It's that time of the week again....I need to find something else to bake to take into school tomorrow! Last week, the Cherry Loaf went down a treat and I thought maybe it's time for some chocolate indulgence. I have never made a Marble Loaf before and wasn't exactly sure how to go about it. I had a little google search and saw many different methods and lists of ingredients, but to be honest, I didn't really feel comfortable with any of them. So, this recipe is completely made up from my personal experiences of making cake mix and how I felt most comfortable 'marbling' the cake. It's quite a messy technique, but it's great fun AND I can imagine baking it with young children would be a right laugh!
225g Caster Sugar
275g Self Raising Flour
2 tsp Baking Powder
4 Eggs (beaten)
2 tbsp Milk
1 tsp Vanilla Extract
100g Milk Chocolate
2 tsp Cocoa Powder
2 tsp Hot Water
1. Preheat the oven to 160degreesC and grease a 2lb loaf tin. (I have a silicone one so I don't need to do this).
2. Cream together the sugar and butter in a large mixing bowl.
3. Sift the flour and baking powder into the the mixing bowl and stir into an even consistency.
4. Pour in the beaten egg and milk and stir thoroughly.
5. Meanwhile, using a ban marie, melt the chocolate on the stove.
6. Mix the cocoa powder with the hot water and add to the melted chocolate. Stir so the dark colour of the cocoa and lighter colour of the melted chocolate become even.

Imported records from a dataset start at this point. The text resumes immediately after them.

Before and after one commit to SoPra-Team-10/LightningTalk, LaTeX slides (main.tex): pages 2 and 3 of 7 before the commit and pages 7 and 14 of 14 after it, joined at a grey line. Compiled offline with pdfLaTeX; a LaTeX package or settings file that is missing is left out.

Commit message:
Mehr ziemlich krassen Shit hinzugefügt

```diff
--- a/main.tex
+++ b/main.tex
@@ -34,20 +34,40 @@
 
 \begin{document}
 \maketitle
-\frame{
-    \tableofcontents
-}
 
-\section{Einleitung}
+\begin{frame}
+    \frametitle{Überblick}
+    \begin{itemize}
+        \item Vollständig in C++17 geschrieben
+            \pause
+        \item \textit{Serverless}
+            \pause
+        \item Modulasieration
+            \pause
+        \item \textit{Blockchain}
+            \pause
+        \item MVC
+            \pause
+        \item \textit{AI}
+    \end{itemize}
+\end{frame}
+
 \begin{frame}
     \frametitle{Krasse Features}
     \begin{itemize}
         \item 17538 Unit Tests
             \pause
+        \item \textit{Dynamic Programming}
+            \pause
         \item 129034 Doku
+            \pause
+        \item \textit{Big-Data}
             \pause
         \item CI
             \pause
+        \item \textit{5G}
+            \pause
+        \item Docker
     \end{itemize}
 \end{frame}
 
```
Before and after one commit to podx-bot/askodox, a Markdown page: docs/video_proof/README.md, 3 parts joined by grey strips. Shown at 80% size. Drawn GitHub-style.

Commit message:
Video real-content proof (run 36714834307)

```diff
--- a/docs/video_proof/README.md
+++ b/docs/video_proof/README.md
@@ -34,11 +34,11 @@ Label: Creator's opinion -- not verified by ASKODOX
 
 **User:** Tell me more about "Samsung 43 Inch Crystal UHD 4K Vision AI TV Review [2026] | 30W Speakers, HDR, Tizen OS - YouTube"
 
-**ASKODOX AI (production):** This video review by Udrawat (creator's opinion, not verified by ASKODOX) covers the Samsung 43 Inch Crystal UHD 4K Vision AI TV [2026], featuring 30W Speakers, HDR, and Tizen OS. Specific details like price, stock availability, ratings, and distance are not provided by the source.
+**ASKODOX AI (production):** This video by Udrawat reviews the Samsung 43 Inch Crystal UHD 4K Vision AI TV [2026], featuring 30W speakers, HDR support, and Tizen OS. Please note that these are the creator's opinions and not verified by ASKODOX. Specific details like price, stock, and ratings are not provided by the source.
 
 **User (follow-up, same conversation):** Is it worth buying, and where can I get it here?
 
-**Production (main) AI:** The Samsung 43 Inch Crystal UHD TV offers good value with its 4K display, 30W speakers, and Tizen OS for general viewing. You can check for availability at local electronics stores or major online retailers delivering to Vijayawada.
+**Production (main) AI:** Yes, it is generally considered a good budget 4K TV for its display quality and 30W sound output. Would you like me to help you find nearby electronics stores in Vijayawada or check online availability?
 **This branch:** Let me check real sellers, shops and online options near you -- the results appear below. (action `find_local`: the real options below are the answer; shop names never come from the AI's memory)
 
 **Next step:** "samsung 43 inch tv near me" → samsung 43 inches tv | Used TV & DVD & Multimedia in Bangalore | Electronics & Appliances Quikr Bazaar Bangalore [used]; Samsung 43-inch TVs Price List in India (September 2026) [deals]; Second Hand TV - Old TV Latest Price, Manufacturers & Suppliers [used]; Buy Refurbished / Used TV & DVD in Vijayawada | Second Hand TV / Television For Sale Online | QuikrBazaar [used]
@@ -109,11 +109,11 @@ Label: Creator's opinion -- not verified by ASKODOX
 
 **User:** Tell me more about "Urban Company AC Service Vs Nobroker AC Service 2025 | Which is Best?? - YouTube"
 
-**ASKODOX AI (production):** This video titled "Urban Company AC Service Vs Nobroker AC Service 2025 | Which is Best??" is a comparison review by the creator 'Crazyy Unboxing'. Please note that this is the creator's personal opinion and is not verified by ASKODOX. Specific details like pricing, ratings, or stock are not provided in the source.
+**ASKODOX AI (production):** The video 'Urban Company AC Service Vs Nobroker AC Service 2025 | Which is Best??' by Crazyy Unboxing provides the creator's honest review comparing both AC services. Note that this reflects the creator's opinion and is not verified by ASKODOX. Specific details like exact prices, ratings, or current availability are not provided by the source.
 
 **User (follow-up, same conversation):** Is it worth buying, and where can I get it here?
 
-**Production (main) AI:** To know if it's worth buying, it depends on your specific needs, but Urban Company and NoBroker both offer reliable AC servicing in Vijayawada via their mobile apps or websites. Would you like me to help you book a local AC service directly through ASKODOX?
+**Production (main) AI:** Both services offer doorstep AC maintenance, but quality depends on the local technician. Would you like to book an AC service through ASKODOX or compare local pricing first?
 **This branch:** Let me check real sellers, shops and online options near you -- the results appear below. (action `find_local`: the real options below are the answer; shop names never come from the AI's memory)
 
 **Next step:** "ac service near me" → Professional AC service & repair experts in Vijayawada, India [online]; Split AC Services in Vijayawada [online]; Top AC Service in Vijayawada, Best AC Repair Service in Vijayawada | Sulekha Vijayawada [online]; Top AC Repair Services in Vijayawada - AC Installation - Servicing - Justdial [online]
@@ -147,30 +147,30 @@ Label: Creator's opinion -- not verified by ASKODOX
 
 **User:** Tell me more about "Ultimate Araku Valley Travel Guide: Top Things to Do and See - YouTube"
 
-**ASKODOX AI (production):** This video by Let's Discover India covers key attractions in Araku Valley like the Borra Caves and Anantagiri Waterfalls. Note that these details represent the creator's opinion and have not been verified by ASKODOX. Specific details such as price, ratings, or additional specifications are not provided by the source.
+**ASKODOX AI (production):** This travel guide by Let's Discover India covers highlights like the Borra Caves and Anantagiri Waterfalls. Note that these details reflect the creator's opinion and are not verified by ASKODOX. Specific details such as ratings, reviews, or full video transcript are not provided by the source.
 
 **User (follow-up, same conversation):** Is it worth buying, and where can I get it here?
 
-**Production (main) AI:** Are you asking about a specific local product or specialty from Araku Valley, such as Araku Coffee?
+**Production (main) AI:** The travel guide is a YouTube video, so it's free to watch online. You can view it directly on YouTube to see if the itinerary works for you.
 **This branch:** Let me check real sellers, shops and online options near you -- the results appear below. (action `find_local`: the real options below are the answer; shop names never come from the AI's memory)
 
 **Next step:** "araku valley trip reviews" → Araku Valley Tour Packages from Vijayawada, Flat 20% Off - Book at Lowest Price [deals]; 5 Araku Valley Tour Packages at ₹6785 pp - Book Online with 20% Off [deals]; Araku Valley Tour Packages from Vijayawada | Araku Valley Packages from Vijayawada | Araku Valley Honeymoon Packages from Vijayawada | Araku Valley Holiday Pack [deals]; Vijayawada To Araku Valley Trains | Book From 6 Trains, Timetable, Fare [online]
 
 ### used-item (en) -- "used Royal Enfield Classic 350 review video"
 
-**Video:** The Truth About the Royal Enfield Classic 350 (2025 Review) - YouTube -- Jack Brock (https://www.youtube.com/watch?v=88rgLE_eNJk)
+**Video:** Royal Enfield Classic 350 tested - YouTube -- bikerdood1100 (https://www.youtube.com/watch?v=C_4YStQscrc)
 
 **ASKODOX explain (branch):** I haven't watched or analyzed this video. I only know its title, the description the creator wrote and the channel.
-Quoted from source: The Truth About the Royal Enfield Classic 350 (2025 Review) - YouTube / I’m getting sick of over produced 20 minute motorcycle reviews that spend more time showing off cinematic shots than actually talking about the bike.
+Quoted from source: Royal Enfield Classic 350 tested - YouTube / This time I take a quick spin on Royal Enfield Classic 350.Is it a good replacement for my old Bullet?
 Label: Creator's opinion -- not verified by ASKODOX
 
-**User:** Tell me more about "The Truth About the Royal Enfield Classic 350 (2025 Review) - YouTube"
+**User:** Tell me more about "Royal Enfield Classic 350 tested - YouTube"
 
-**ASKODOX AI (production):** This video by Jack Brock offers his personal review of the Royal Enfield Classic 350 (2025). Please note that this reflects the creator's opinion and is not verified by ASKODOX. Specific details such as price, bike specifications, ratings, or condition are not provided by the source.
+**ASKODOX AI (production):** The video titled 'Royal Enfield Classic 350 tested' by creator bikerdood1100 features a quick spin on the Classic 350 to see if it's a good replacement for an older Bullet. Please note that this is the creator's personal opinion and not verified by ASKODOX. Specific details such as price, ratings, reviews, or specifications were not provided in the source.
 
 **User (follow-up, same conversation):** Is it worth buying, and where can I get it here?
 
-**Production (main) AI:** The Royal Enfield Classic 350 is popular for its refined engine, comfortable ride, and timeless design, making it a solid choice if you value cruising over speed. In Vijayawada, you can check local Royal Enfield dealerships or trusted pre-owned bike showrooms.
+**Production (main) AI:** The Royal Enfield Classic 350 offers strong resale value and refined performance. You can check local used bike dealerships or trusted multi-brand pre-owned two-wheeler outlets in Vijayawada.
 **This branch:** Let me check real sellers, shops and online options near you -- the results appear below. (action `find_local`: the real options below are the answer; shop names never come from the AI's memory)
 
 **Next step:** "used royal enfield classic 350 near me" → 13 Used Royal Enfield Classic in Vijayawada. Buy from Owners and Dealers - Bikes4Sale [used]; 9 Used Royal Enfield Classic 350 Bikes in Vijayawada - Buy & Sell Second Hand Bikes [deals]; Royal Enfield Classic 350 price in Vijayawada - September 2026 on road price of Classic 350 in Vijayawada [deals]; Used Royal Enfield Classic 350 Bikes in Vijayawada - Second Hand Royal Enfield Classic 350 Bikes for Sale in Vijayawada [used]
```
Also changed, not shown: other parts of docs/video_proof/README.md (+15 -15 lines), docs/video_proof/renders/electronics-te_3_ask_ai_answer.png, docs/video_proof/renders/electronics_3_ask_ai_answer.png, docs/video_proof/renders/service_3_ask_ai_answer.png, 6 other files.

7. Separate the cake mixture into 2 bowls so that there is approximately the same amount in each bowl.
8. In one bowl, add the vanilla extract and mix.
9. In the other bowl, spoon in the cocoa powder and melted chocolate mixture. Fold into the cake mix until evenly distributed. It should have a lovely chocolately colour.
10. Dollop one spoonful of the vanilla mixture into the loaf tin, followed by a dollop of the chocolate. Keep rotating the order in which you add the mixture so that it has a random marbled affect when cooked. It will look a bit random when it is raw, but the 'vice versa' approach really gives the most aesthetically pleasing final product.
11. Place into the oven on a baking tray and allow to bake for 1hour or until the cake is fully risen, soft to the touch, and do the 'fail safe' shuvving-a-knife-in-to-see-if-it's-clean test.
12. Remove from the oven and allow to cool in the tin for 10 or so minutes. Remove from the tin and place on a wire rack. Allow to cool for a good half an hour and then slice and have with a cup of hot chocolate.
Considering this is my first attempt at a Marble Cake I am sooo chuffed with how this turned out! As you can see from the piccies below, the loaf had risen perfectly, the colours had intertwined fabulously and it was so crumbly and soft - just like any good cake should be!
The chocolate layer seemed to dominate the top of the loaf, but if you look at it side on, it kind of has a 'zebra' like appeal...
Next time I make a Marble cake, I reckon I will up the quantity of the vanilla part of the cake (think I did just a little more of the chocolate mixture than the vanilla) and add some melted white chocolate for an extra bit of sweetness. Might up the amount of chocolate I melted in it as well, as it really cut the bitterness of the cocoa powder.
When I was slicing it, it was so cool to see all the different slices, as not one slice had the same look. I love the strategy of 'random dolloping' the cake mixture. I really hope that everyone at school loves it and finds it just as gorgeous as I do! (This week Mrs D, I've put you some in your own little tub again...no greedy guts stealing your piece!!)